The paper argues that, contrary to widespread anxiety about the tax gap, there are actually several reasons for thinking it may shrink. In particular:
1) The use of cash, which is much harder to trace than banking, card, and phone app payment transactions, is in decline. Even if the use of cash doesn’t disappear, the convenience advantages of using other payment methods may reduce the net expected benefit from using it to facilitate evasion.
2) Computerization generally makes it easier for tax authorities to access data and process it readily.
3) The relative shift of employment from small to large businesses means that there will be more reporting and less opportunity for under-the-radar screen evasion.
To each of these observations, there are possibly counter-arguments. For example, as to (1) and (2), perhaps it’s hard to predict which way technology will go, as between the “cops” and the “robbers.” Bitcoin is an example of a non-cash technology that might end up having the same advantages as cash for would-be evaders. As to (3), perhaps in some ways different types of problems may pertain to large businesses.

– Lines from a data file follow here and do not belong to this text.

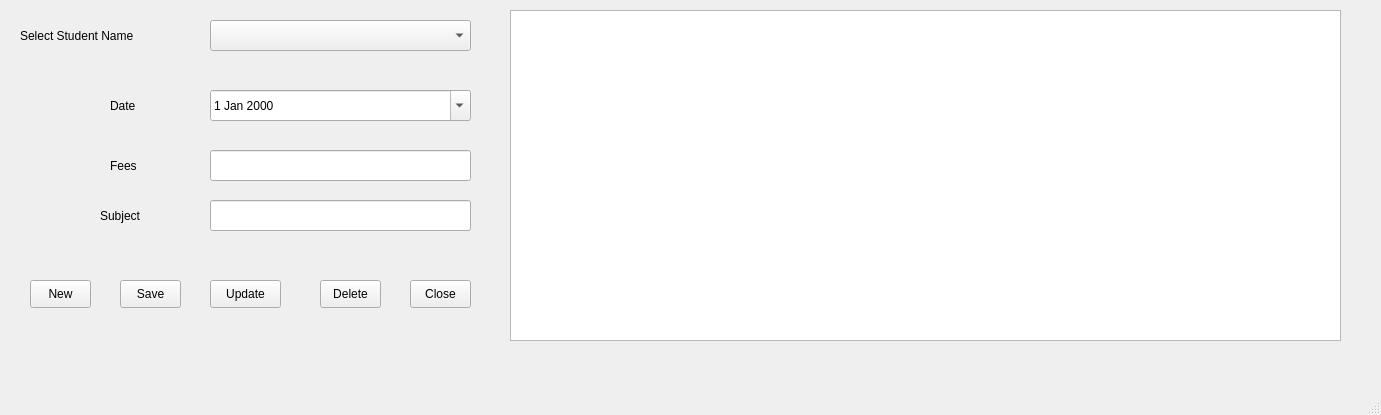
vaishaligawarkar777-pixel/Password_Login_Project, file Fees/Fees.ui: the form before one commit.
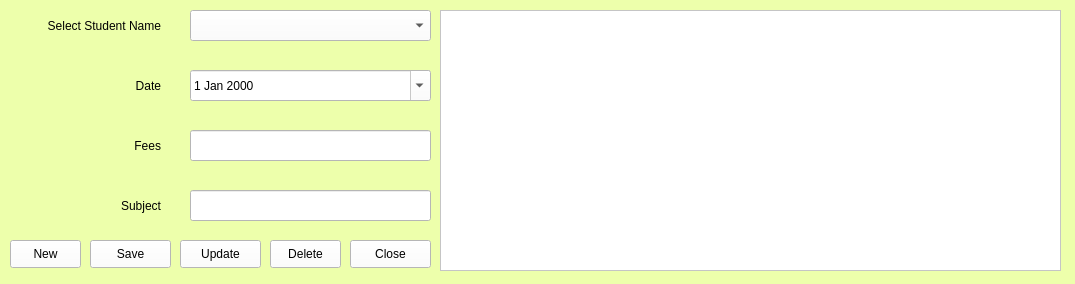
The form after the commit.

Patch:
```diff
--- a/Fees/Fees.ui
+++ b/Fees/Fees.ui
@@ -6,41 +6,54 @@
    <rect>
     <x>0</x>
     <y>0</y>
-    <width>1381</width>
-    <height>415</height>
+    <width>1075</width>
+    <height>284</height>
    </rect>
   </property>
   <property name="windowTitle">
    <string>MainWindow</string>
   </property>
+  <property name="styleSheet">
+   <string notr="true">background-color: rgb(237, 255, 171);</string>
+  </property>
   <widget class="QWidget" name="centralwidget">
    <widget class="QLabel" name="label">
     <property name="geometry">
      <rect>
-      <x>20</x>
-      <y>20</y>
-      <width>171</width>
+      <x>0</x>
+      <y>10</y>
+      <width>161</width>
       <height>31</height>
      </rect>
     </property>
+    <property name="minimumSize">
+     <size>
+      <width>100</width>
+      <height>0</height>
+     </size>
+    </property>
     <property name="styleSheet">
      <string notr="true">font: 10pt &quot;MS Shell Dlg 2&quot;;</string>
     </property>
     <property name="text">
      <string>Select Student Name</string>
     </property>
+    <property name="alignment">
+     <set>Qt::AlignRight|Qt::AlignTrailing|Qt::AlignVCenter</set>
+    </property>
    </widget>
    <widget class="QPushButton" name="pushButton_5">
     <property name="geometry">
      <rect>
-      <x>410</x>
-      <y>280</y>
-      <width>61</width>
+      <x>350</x>
+      <y>240</y>
+      <width>81</width>
       <height>28</height>
      </rect>
     </property>
     <property name="styleSheet">
-     <string notr="true">font: 10pt &quot;MS Shell Dlg 2&quot;;</string>
+     <string notr="true">font: 10pt &quot;MS Shell Dlg 2&quot;;
+background-color: rgb(255, 255, 255);</string>
     </property>
     <property name="text">
      <string>Close</string>
@@ -49,22 +62,28 @@
    <widget class="QTableWidget" name="tableWidget1">
     <property name="geometry">
      <rect>
-      <x>510</x>
+      <x>440</x>
       <y>10</y>
-      <width>831</width>
-      <height>331</height>
+      <width>621</width>
+      <height>261</height>
      </rect>
     </property>
+    <property name="styleSheet">
+     <string notr="true">background-color: rgb(255, 255, 255);</string>
+    </property>
    </widget>
    <widget class="QDateEdit" name="dateedit">
     <property name="geometry">
      <rect>
-      <x>210</x>
-      <y>90</y>
-      <width>261</width>
+      <x>190</x>
+      <y>70</y>
+      <width>241</width>
       <height>31</height>
      </rect>
     </property>
+    <property name="styleSheet">
+     <string notr="true">background-color: rgb(255, 255, 255);</string>
+    </property>
     <property name="calendarPopup">
      <bool>true</bool>
     </property>
@@ -72,14 +91,15 @@
    <widget class="QPushButton" name="btndelete1">
     <property name="geometry">
      <rect>
-      <x>320</x>
-      <y>280</y>
-      <width>61</width>
+      <x>270</x>
+      <y>240</y>
+      <width>71</width>
       <height>28</height>
      </rect>
     </property>
     <property name="styleSheet">
-     <string notr="true">font: 10pt &quot;MS Shell Dlg 2&quot;;</string>
+     <string notr="true">font: 10pt &quot;MS Shell Dlg 2&quot;;
+background-color: rgb(255, 255, 255);</string>
     </property>
     <property name="text">
      <string>Delete</string>
@@ -88,14 +108,15 @@
    <widget class="QPushButton" name="btnsave1">
     <property name="geometry">
      <rect>
-      <x>120</x>
-      <y>280</y>
-      <width>61</width>
+      <x>90</x>
+      <y>240</y>
+      <width>81</width>
       <height>28</height>
      </rect>
     </property>
     <property name="styleSheet">
-     <string notr="true">font: 10pt &quot;MS Shell Dlg 2&quot;;</string>
+     <string notr="true">font: 10pt &quot;MS Shell Dlg 2&quot;;
+background-color: rgb(255, 255, 255);</string>
     </property>
     <property name="text">
      <string>Save</string>
@@ -104,14 +125,15 @@
    <widget class="QPushButton" name="btnupdate1">
     <property name="geometry">
      <rect>
-      <x>210</x>
-      <y>280</y>
-      <width>71</width>
+      <x>180</x>
+      <y>240</y>
+      <width>81</width>
       <height>28</height>
      </rect>
     </property>
     <property name="styleSheet">
-     <string notr="true">font: 10pt &quot;MS Shell Dlg 2&quot;;</string>
+     <string notr="true">font: 10pt &quot;MS Shell Dlg 2&quot;;
+background-color: rgb(255, 255, 255);</string>
     </property>
     <property name="text">
      <string>Update</string>
@@ -120,72 +142,103 @@
    <widget class="QLineEdit" name="txtfees">
     <property name="geometry">
      <rect>
-      <x>210</x>
-      <y>150</y>
-      <width>261</width>
+      <x>190</x>
+      <y>130</y>
+      <width>241</width>
       <height>31</height>
      </rect>
     </property>
+    <property name="styleSheet">
+     <string notr="true">background-color: rgb(255, 255, 255);</string>
+    </property>
    </widget>
    <widget class="QLabel" name="label_2">
     <property name="geometry">
      <rect>
-      <x>110</x>
-      <y>90</y>
-      <width>61</width>
+      <x>60</x>
+      <y>70</y>
+      <width>101</width>
       <height>31</height>
      </rect>
     </property>
+    <property name="minimumSize">
+     <size>
+      <width>100</width>
+      <height>0</height>
+     </size>
+    </property>
     <property name="styleSheet">
      <string notr="true">font: 10pt &quot;MS Shell Dlg 2&quot;;</string>
     </property>
     <property name="text">
      <string>Date</string>
     </property>
+    <property name="alignment">
+     <set>Qt::AlignRight|Qt::AlignTrailing|Qt::AlignVCenter</set>
+    </property>
    </widget>
    <widget class="QLabel" name="label_3">
     <property name="geometry">
      <rect>
-      <x>110</x>
-      <y>150</y>
-      <width>61</width>
+      <x>60</x>
+      <y>130</y>
+      <width>101</width>
       <height>31</height>
      </rect>
     </property>
+    <property name="minimumSize">
+     <size>
+      <width>100</width>
+      <height>0</height>
+     </size>
+    </property>
     <property name="styleSheet">
      <string notr="true">font: 10pt &quot;MS Shell Dlg 2&quot;;</string>
     </property>
     <property name="text">
      <string>Fees</string>
     </property>
+    <property name="alignment">
+     <set>Qt::AlignRight|Qt::AlignTrailing|Qt::AlignVCenter</set>
+    </property>
    </widget>
    <widget class="QLabel" name="label_4">
     <property name="geometry">
      <rect>
-      <x>100</x>
-      <y>200</y>
-      <width>61</width>
+      <x>60</x>
+      <y>190</y>
+      <width>101</width>
       <height>31</height>
      </rect>
     </property>
+    <property name="minimumSize">
+     <size>
+      <width>100</width>
+      <height>0</height>
+     </size>
+    </property>
     <property name="styleSheet">
      <string notr="true">font: 10pt &quot;MS Shell Dlg 2&quot;;</string>
     </property>
     <property name="text">
      <string>Subject</string>
     </property>
+    <property name="alignment">
+     <set>Qt::AlignRight|Qt::AlignTrailing|Qt::AlignVCenter</set>
+    </property>
    </widget>
    <widget class="QPushButton" name="btnnew1">
     <property name="geometry">
      <rect>
-      <x>30</x>
-      <y>280</y>
-      <width>61</width>
+      <x>10</x>
+      <y>240</y>
+      <width>71</width>
       <height>28</height>
      </rect>
     </property>
     <property name="styleSheet">
-     <string notr="true">font: 10pt &quot;MS Shell Dlg 2&quot;;</string>
+     <string notr="true">font: 10pt &quot;MS Shell Dlg 2&quot;;
+background-color: rgb(255, 255, 255);</string>
     </property>
     <property name="text">
      <string>New</string>
@@ -194,35 +247,30 @@
    <widget class="QComboBox" name="cmbselectstudent">
     <property name="geometry">
      <rect>
-      <x>210</x>
-      <y>20</y>
-      <width>261</width>
+      <x>190</x>
+      <y>10</y>
+      <width>241</width>
       <height>31</height>
      </rect>
     </property>
+    <property name="styleSheet">
+     <string notr="true">background-color: rgb(255, 255, 255);</string>
+    </property>
    </widget>
    <widget class="QLineEdit" name="txtsubject">
     <property name="geometry">
      <rect>
-      <x>210</x>
-      <y>200</y>
-      <width>261</width>
+      <x>190</x>
+      <y>190</y>
+      <width>241</width>
       <height>31</height>
      </rect>
     </property>
+    <property name="styleSheet">
+     <string notr="true">background-color: rgb(255, 255, 255);</string>
+    </property>
    </widget>
   </widget>
-  <widget class="QMenuBar" name="menubar">
-   <property name="geometry">
-    <rect>
-     <x>0</x>
-     <y>0</y>
-     <width>1381</width>
-     <height>26</height>
-    </rect>
-   </property>
-  </widget>
-  <widget class="QStatusBar" name="statusbar"/>
  </widget>
  <resources/>
  <connections/>
```
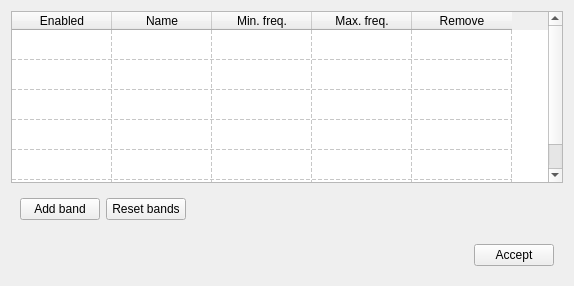
Above: bands_table.ui from medusabci/medusa-analyzer before the change. Below: the same form after it.
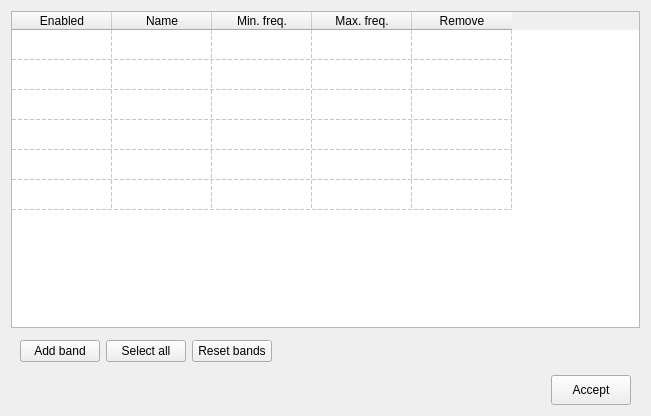
That is the form after the change.

Commit message: Update comments and structure

What changed in the file:
```diff
--- a/bands_table.ui
+++ b/bands_table.ui
@@ -6,8 +6,8 @@
    <rect>
     <x>0</x>
     <y>0</y>
-    <width>574</width>
-    <height>286</height>
+    <width>651</width>
+    <height>416</height>
    </rect>
   </property>
   <property name="windowTitle">
@@ -104,7 +104,31 @@
    </item>
    <item>
     <widget class="QWidget" name="buttonContainerTop" native="true">
+     <property name="sizePolicy">
+      <sizepolicy hsizetype="Preferred" vsizetype="Fixed">
+       <horstretch>0</horstretch>
+       <verstretch>0</verstretch>
+      </sizepolicy>
+     </property>
+     <property name="minimumSize">
+      <size>
+       <width>0</width>
+       <height>35</height>
+      </size>
+     </property>
+     <property name="maximumSize">
+      <size>
+       <width>16777215</width>
+       <height>35</height>
+      </size>
+     </property>
      <layout class="QHBoxLayout" name="horizontalLayout">
+      <property name="topMargin">
+       <number>0</number>
+      </property>
+      <property name="bottomMargin">
+       <number>0</number>
+      </property>
       <item>
        <widget class="QPushButton" name="addButton">
         <property name="text">
@@ -112,6 +136,13 @@
         </property>
        </widget>
       </item>
+      <item>
+       <widget class="QPushButton" name="selectallButton">
+        <property name="text">
+         <string>Select all</string>
+        </property>
+       </widget>
+      </item>
       <item>
        <widget class="QPushButton" name="resetButton">
         <property name="text">
@@ -137,7 +168,25 @@
    </item>
    <item>
     <widget class="QWidget" name="buttonContainerDown" native="true">
+     <property name="minimumSize">
+      <size>
+       <width>0</width>
+       <height>30</height>
+      </size>
+     </property>
+     <property name="maximumSize">
+      <size>
+       <width>16777215</width>
+       <height>30</height>
+      </size>
+     </property>
      <layout class="QHBoxLayout" name="horizontalLayout_2">
+      <property name="topMargin">
+       <number>0</number>
+      </property>
+      <property name="bottomMargin">
+       <number>0</number>
+      </property>
       <item>
        <spacer name="horizontalSpacer_2">
         <property name="orientation">
```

For example, suppose we define the tax gap as the difference between what was paid in taxes and what should have been paid. Say that a large business does ten things on its tax return, each purporting to save $1 million of tax, and classified as tax avoidance rather than tax evasion, except that the legal permissibility of each is open to question. Suppose, for example, that each of these items has an independent 40 percent chance of being upheld if the IRS understands and fully reviews. (Suppose further for simplicity, albeit perhaps naïvely, that this 40 percent probability is truly a frequentist one, rather than just expressing someone’s subjective probability.)
Then, on average, the “true” tax gap as to this company is an expected $6 million. To be sure, under standard measuring techniques, none of this would be included in the tax gap (nor, perhaps, could it be). But it would fit within the broad conceptual definition that I gave above. And it might be viewed as indicating that the nature of enforcement problems had merely changed, rather than necessarily easing.
Still, there's something to be said both for a thought-provoking against-the-grain prediction, and (if the prediction proves correct) for lessening outright fraud as an enforcement problem.